The 5-Minute Logo

By: David Ezell

Whether you’re just getting started, or completely rebranding your business, your logo tends to be the very first thing you start with. It’s the symbol of you, of your company, and will (hopefully) be a positive reminder to your customers for years to come. Sounds great, right?

We all know about the iconic brands like Nike, Starbucks, and FedEx, but what makes them so successful? How can you make sure that your brand is setting you up for success just as these have for these companies?

  1. It Has To Be Well-Researched

Before you start sketching and before one pixel hits a computer screen, you’ve got to do some research. Research of your own company and research of your competitors. You’ve got to get to the crux of what your offering is, how you engage with your customers, and how your customers feel about you. Do some market research to see if the two line up. McDonalds really got this part right. When they started, they were a brand that prided themselves on a cheap meal delivered fast. Over time, their market and market demand has changed. With a more health conscious audience and the emergence of such companies like Starbucks, McDonalds noticed that their audience behaviors and expectations were changing, so they adapted.

When brainstorming your brand, listen to your gut. You know who you are. You know what you do better than anyone else. You know if your customers raving about you to all of their friends.

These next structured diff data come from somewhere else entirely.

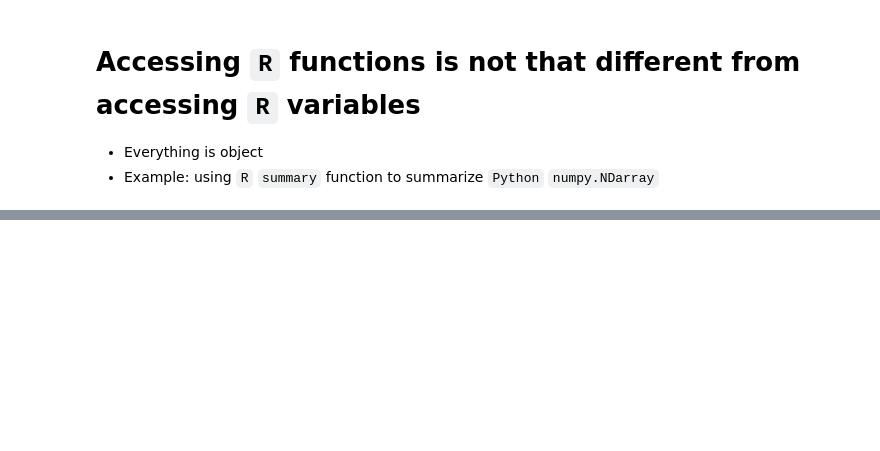
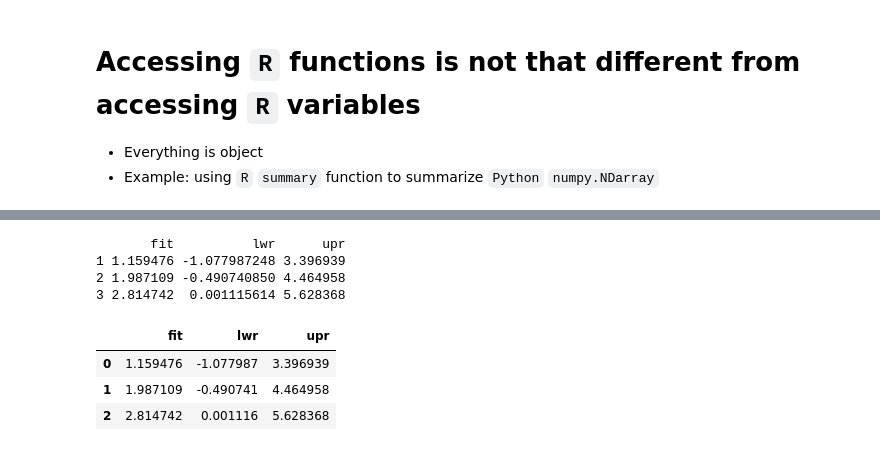
Before and after one commit to ctzhu/Big_Data_Problems, a Jupyter notebook: Rpy2_intro.ipynb, the cells around one changed output, grey strips where cells are left out. Saved outputs shown, nothing was run; the diff lists cells and outputs as text; code cells hidden in the pictures; blank space fills up the shorter version.

```diff
--- a/Rpy2_intro.ipynb
+++ b/Rpy2_intro.ipynb
@@ -255,3 +256,24 @@ print summary(np.array([1,9,3,4,5], dtype=float))
+# %%
+%%R
+x   <- rnorm(15)
+y   <- x + rnorm(15)
+fit <- lm(y ~ x)
+predict(fit, data.frame(x = c(1,2,3)), interval = "prediction")
+# %% [output]
+       fit          lwr      upr
+1 1.159476 -1.077987248 3.396939
+2 1.987109 -0.490740850 4.464958
+3 2.814742  0.001115614 5.628368
+# %%
+predict = robjects.r['predict']
+com.convert_robj(predict(robjects.r.fit,
+                         newdata  = pd.DataFrame({'x':[1. , 2., 3.]}),
+                         interval = "prediction"))
+# %% [output]
+|  | fit | lwr | upr |
+| 0 | 1.159476 | -1.077987 | 3.396939 |
+| 1 | 1.987109 | -0.490741 | 4.464958 |
+| 2 | 2.814742 | 0.001116 | 5.628368 |
 # %% [markdown]
 # Limitation of `rpy2` (and some notes on implementation)
 
```
Also changed, not shown: parts of 15 cells of this notebook, 1 other file.
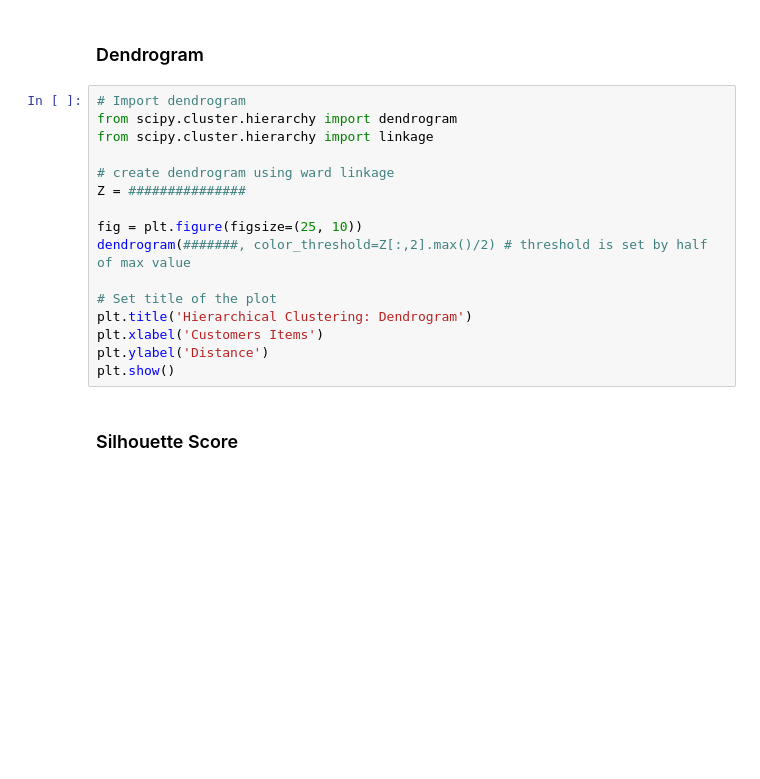
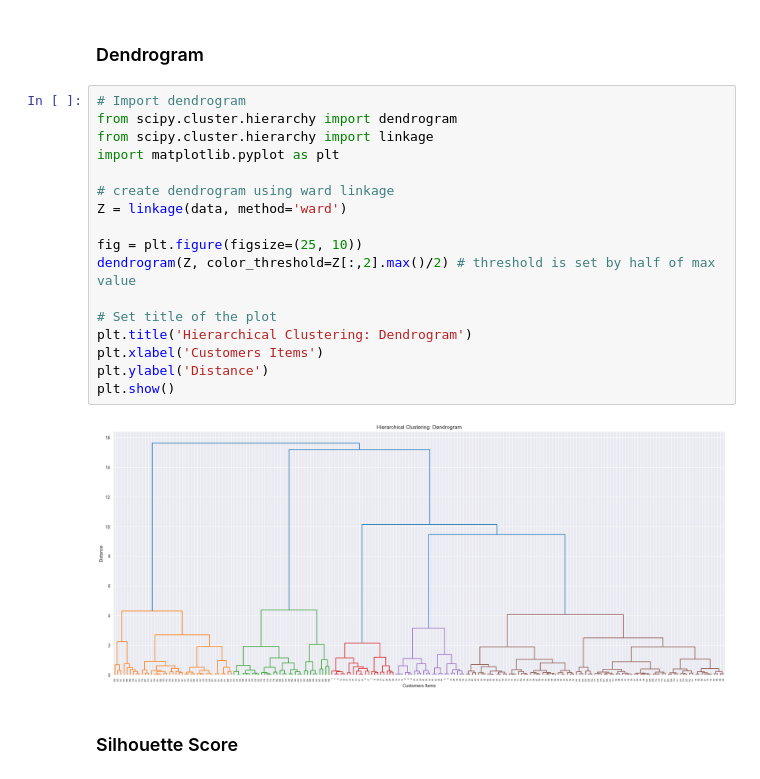
Before and after one commit to Edeline24601/ai-assignment, a Jupyter notebook: [AI2025]_Clustering.ipynb, the cells around one changed output. Cells and saved outputs as stored; diff of their text form; blank space fills up the shorter version.

```diff
--- a/[AI2025]_Clustering.ipynb
+++ b/[AI2025]_Clustering.ipynb
@@ -112,19 +137,22 @@ plt.show()
 # %%
 # Import dendrogram
 from scipy.cluster.hierarchy import dendrogram
 from scipy.cluster.hierarchy import linkage
+import matplotlib.pyplot as plt
 
 # create dendrogram using ward linkage
-Z = ###############
+Z = linkage(data, method='ward')
 
 fig = plt.figure(figsize=(25, 10))
-dendrogram(#######, color_threshold=Z[:,2].max()/2) # threshold is set by half of max value
+dendrogram(Z, color_threshold=Z[:,2].max()/2) # threshold is set by half of max value
 
 # Set title of the plot
 plt.title('Hierarchical Clustering: Dendrogram')
 plt.xlabel('Customers Items')
 plt.ylabel('Distance')
 plt.show()
+# %% [output]
+[figure, added]
 # %% [markdown]
 ### Silhouette Score
 # %%
```
Also changed, not shown: parts of 8 cells of this notebook.
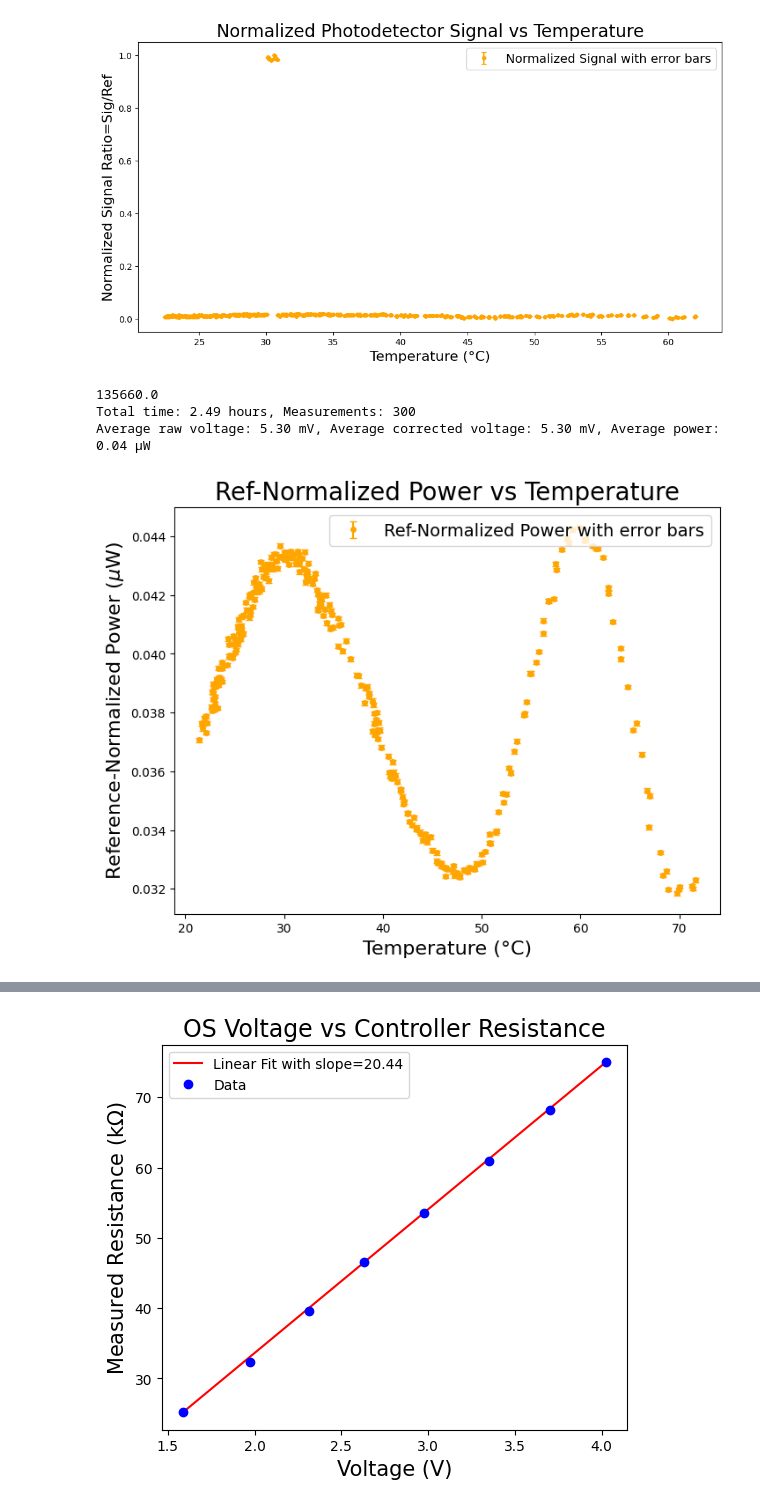
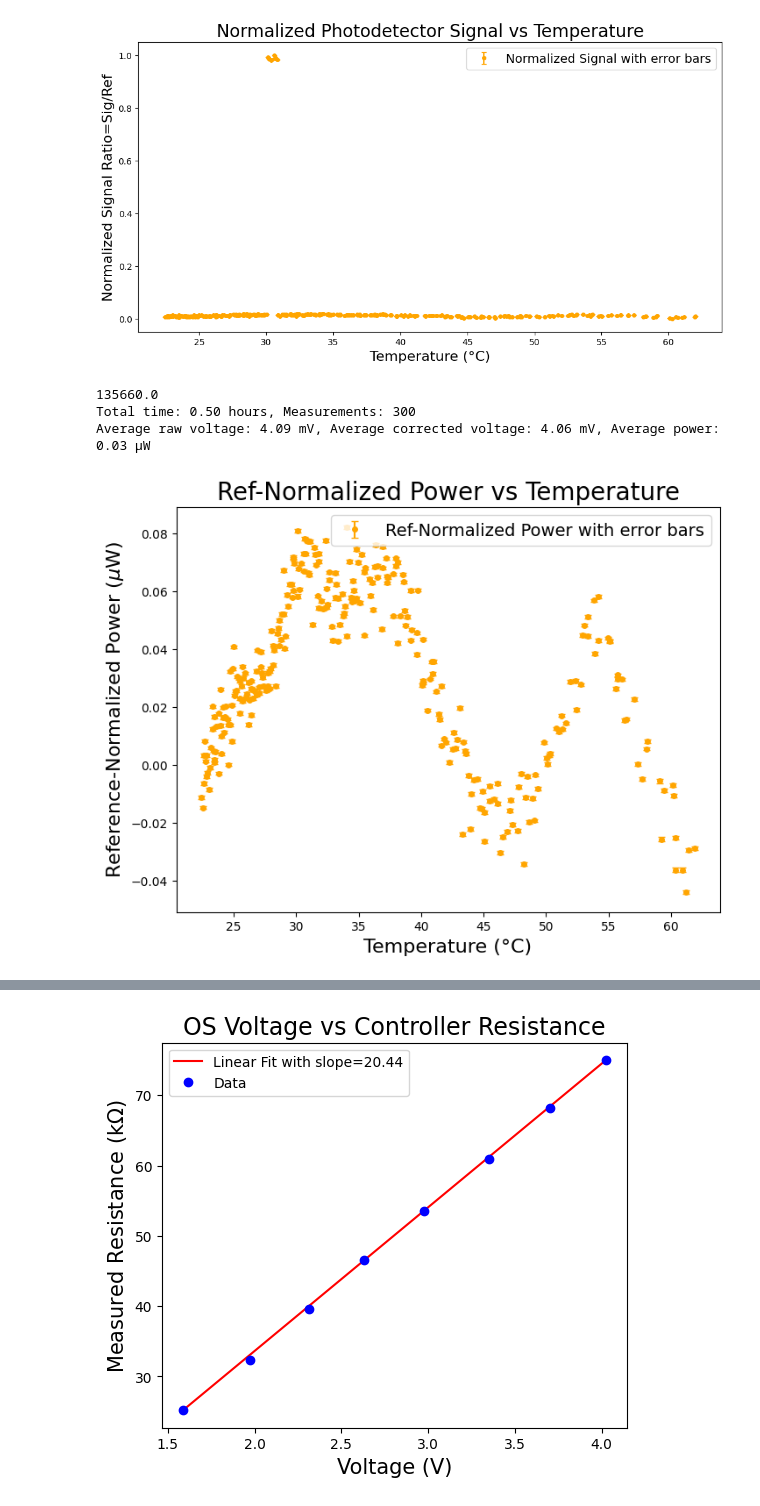
Before and after one commit to qpit/Eskild-Project-2026, a Jupyter notebook: overnight_data.ipynb, the cells around one changed output, grey strips where cells are left out. Cells and saved outputs as stored; diff of their text form; code cells hidden in the pictures.

Commit message:
Data analysis.

```diff
--- a/overnight_data.ipynb
+++ b/overnight_data.ipynb
@@ -528,7 +528,7 @@ Total time: 0.50 hours, Measurements: 300
 [figure]
 [figure]
 # %%
-filepath = r"Overnight_data\Overnight_data_21-04-2026_21-13.csv"
+filepath = r"Overnight_data\Overnight_data_13-04-2026_16-59.csv"
 sensitivity_V_per_W = 0.57 * 2.38e5
 data = np.genfromtxt(filepath, delimiter=',', skip_header=1)
 time_data = data[:, 0]
@@ -541,35 +541,35 @@ SEM = data[:, 8:]  # Standard error of the mean for each channel
 resist = voltage_to_kOhm(channel2)
 temperature = temperature_from_resistance(resist)
 # Normalize channel 1 by using channel 3 as reference
 ch1_ch3_ratio = channel1 / channel3
 
 # Scale ratio back to physical voltage by multiplying by the mean reference voltage.
 # This corrects for intensity fluctuations while keeping the absolute scale intact.
 corrected_voltage = ch1_ch3_ratio * np.mean(channel3)
 # Convert corrected voltage to Power in microwatts
 power_W = corrected_voltage / sensitivity_V_per_W
 power_uW = power_W * 1e6  # Convert to microwatts
 
 SEM_ch1 = SEM[:, 0]
 SEM_ch3 = SEM[:, 2]
 # Ensure error is always positive using np.abs
 ratio_sem = np.abs(ch1_ch3_ratio) * np.sqrt((SEM_ch1 / channel1)**2 + (SEM_ch3 / channel3)**2)
 # Convert propagated ratio error to microwatts using the same scaling
 SEM_power_uW = (ratio_sem * np.mean(channel3) / sensitivity_V_per_W) * 1e6
 print(sensitivity_V_per_W)
 # Plot Signal Power vs Temperature
 fig, ax = plt.subplots(figsize=(8, 6))
 ax.errorbar(temperature, power_uW, yerr=SEM_power_uW, label='Ref-Normalized Power with error bars', color='orange', fmt='o', markersize=4, capsize=3)
 ax.set_xlabel('Temperature (°C)', fontsize=16)
 ax.set_ylabel('Reference-Normalized Power ($\mu$W)', fontsize=16)
 ax.legend(loc='upper right', fontsize=14)
 ax.set_title('Ref-Normalized Power vs Temperature', fontsize=20)
 print(f"Total time: {time_hours[-1]:.2f} hours, Measurements: {len(time_data)}")
 print("Average raw voltage: {:.2f} mV, Average corrected voltage: {:.2f} mV, Average power: {:.2f} μW".format(np.mean(channel1)*1e3, np.mean(corrected_voltage)*1e3, np.mean(power_uW)))
-# plt.savefig("C:\\Users\\eskil\\OneDrive\\DTU\\6.sem\\bachelor_project\\figures\\data_crystal1.pdf", format="pdf", dpi=300)
+plt.savefig("C:\\Users\\eskil\\OneDrive\\DTU\\6.sem\\bachelor_project\\figures\\data_crystal1.pdf", format="pdf", dpi=300)
 # %% [output]
 135660.0
-Total time: 2.49 hours, Measurements: 300
-Average raw voltage: 5.30 mV, Average corrected voltage: 5.30 mV, Average power: 0.04 μW
+Total time: 0.50 hours, Measurements: 300
+Average raw voltage: 4.09 mV, Average corrected voltage: 4.06 mV, Average power: 0.03 μW
-[figure, old version]
+[figure, new version]
 # %%
```
Also changed, not shown: parts of 2 cells of this notebook, 2 other files.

Be honest with yourself, and honest with your place in the market, and always, always, always listen to your customer’s needs.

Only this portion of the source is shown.